Bitcoin may be at an all-time high, but not all is well for the king of cryptocurrency. In order for Bitcoin to function, it needs miners to control powerful computers. The growing demand has increased the load on the network. And now cryptocurrency miners are plagued by an acute shortage of chips that has wreaked havoc on other sectors such as the automotive industry. Why is this such a big problem for Bitcoin? What can be done about it?
One of the features of Bitcoin and many other blockchains is that they require miners to verify transactions. If you want to send BTC from one wallet to another, the transaction must be added to the block for verification. Verifying this block requires powerful computers, usually with powerful graphics cards, to execute complex transactions. These computers are rewarded for their efforts with newly minted bitcoins.
This usually works relatively well. But when the number of BTC transactions increases rapidly, the network becomes congested. This means that more computing power is required to run the blockchain efficiently. In addition, the complexity of transaction processing increases over time, which means that more efficient (or simply additional) computers are needed to remain competitive.
At the moment, most of the BTC mining is done by professional mining farms.

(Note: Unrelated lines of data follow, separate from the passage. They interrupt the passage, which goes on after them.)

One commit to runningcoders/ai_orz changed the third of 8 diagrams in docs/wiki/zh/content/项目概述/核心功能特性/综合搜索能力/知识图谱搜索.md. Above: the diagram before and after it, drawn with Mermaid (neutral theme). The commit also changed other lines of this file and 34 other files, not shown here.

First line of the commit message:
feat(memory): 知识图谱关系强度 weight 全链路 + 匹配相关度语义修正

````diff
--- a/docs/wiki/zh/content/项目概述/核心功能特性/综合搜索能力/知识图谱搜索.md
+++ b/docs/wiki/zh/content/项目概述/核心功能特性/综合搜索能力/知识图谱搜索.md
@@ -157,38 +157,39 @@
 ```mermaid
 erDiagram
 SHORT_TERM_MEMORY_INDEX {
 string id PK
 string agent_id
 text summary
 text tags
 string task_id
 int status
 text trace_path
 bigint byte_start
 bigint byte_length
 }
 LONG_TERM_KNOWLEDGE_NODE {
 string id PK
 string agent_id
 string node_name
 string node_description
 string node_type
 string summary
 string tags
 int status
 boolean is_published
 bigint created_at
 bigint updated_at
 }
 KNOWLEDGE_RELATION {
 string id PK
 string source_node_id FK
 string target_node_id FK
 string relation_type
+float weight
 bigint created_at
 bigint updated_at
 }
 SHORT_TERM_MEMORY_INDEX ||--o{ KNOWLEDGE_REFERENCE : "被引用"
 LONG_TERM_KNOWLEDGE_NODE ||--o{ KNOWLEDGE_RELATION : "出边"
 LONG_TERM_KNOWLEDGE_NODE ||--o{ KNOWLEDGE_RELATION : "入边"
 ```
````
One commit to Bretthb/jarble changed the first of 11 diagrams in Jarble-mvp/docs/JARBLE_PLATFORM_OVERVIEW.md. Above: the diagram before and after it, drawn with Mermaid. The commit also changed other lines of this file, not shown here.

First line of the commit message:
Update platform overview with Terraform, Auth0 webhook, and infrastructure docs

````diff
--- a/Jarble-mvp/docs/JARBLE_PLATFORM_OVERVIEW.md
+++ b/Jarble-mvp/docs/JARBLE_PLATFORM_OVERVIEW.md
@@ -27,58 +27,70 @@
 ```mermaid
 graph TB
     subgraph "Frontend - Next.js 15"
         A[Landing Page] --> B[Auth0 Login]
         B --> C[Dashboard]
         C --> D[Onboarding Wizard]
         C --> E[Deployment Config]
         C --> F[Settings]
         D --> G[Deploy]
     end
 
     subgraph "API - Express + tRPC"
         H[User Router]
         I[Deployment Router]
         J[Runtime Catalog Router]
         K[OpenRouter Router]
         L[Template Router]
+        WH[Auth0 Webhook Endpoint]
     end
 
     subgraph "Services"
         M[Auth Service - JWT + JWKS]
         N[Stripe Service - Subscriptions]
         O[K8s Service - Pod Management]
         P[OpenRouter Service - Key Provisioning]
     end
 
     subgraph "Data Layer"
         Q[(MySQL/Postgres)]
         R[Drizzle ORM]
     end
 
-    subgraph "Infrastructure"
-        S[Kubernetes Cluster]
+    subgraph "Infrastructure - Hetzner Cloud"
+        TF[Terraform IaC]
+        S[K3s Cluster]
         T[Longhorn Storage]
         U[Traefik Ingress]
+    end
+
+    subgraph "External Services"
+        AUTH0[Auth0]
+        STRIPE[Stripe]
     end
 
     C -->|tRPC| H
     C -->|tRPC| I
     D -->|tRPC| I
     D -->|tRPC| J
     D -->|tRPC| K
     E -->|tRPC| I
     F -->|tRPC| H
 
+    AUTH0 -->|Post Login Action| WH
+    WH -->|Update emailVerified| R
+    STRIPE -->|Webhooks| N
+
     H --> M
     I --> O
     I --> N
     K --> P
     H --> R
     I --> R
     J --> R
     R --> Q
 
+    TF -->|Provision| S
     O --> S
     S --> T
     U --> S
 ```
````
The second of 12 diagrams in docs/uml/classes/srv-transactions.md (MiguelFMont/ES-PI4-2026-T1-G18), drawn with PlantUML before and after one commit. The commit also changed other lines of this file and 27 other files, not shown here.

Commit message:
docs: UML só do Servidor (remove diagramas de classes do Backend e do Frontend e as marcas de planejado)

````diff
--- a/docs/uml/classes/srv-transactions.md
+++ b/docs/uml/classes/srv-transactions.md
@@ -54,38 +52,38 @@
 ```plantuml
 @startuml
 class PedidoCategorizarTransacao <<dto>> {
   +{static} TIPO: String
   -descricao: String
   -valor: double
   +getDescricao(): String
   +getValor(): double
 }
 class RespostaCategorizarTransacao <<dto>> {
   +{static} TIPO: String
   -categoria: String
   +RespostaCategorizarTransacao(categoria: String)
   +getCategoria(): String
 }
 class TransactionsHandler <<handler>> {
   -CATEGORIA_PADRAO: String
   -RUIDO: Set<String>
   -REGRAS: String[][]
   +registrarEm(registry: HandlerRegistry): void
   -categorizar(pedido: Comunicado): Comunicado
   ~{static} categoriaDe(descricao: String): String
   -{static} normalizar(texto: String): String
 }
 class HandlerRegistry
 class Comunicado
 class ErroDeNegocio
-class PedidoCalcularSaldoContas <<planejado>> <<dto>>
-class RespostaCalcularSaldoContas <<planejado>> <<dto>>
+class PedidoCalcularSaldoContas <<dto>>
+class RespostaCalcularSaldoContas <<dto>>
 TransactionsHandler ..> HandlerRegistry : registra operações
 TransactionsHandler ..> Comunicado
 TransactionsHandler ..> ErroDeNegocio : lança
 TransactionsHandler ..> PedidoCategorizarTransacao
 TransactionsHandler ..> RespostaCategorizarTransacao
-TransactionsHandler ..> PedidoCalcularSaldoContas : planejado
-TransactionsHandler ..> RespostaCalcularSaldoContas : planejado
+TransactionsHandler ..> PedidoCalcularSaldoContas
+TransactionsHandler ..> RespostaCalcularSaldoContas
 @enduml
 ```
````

These oddly named objects are essentially giant server rooms filled with specialized integrated circuits (ASICs). As their name suggests, these machines require highly specialized chipsets. If the prices of these chips rise, the cost of expanding the BTC mining operation could become insolvent.
The deficit seems to persist
The problem for crypto enthusiasts is that the chip shortage looks set to continue. One of the largest providers of Bitcoin mining hardware, Bitmain, is sold out until at least August 2021. This has led to a sharp increase in prices, with markups on some of the more popular devices exceeding 45 percent.
This issue is not unique to the bitcoin mining sector. Chip shortages have hit all sectors that depend on computers, with the automotive sector hitting particularly hard, the shortage of which could cost the industry more than $ 61 billion in 2021.
This problem will continue. Fitch Solutions, a data analytics company, predicts that chip shortages will continue to impact industries through 2023. If so, what could happen to Bitcoin?
One possibility is that BTC mining itself will become volatile. There are other cryptocurrencies like Ethereum and Cardano that are either flirting with Proof of Stake or have already implemented it. This consensus system is based on the fact that token holders lock some of their currency to process transactions, not the computers that perform transactions.
Ethereum is already starting to take it to the next level as Proof of Work (PoW) grapples with the popularity of the network. However, the process can take months or even years before it takes effect. The shortage of new ASICs could contribute to the urgency of the Ethereum project as transaction costs are already starting to take the network out of action for most users.
If Ethereum can successfully move from Proof of Work to Proof of Stake, it could give Bitcoin a plan to do the same. That being said, it will cause significant tension among miners and, at least in the short term, BTC traders and investors may be forced to admit that they will be stuck in slow and expensive transaction times for the foreseeable future.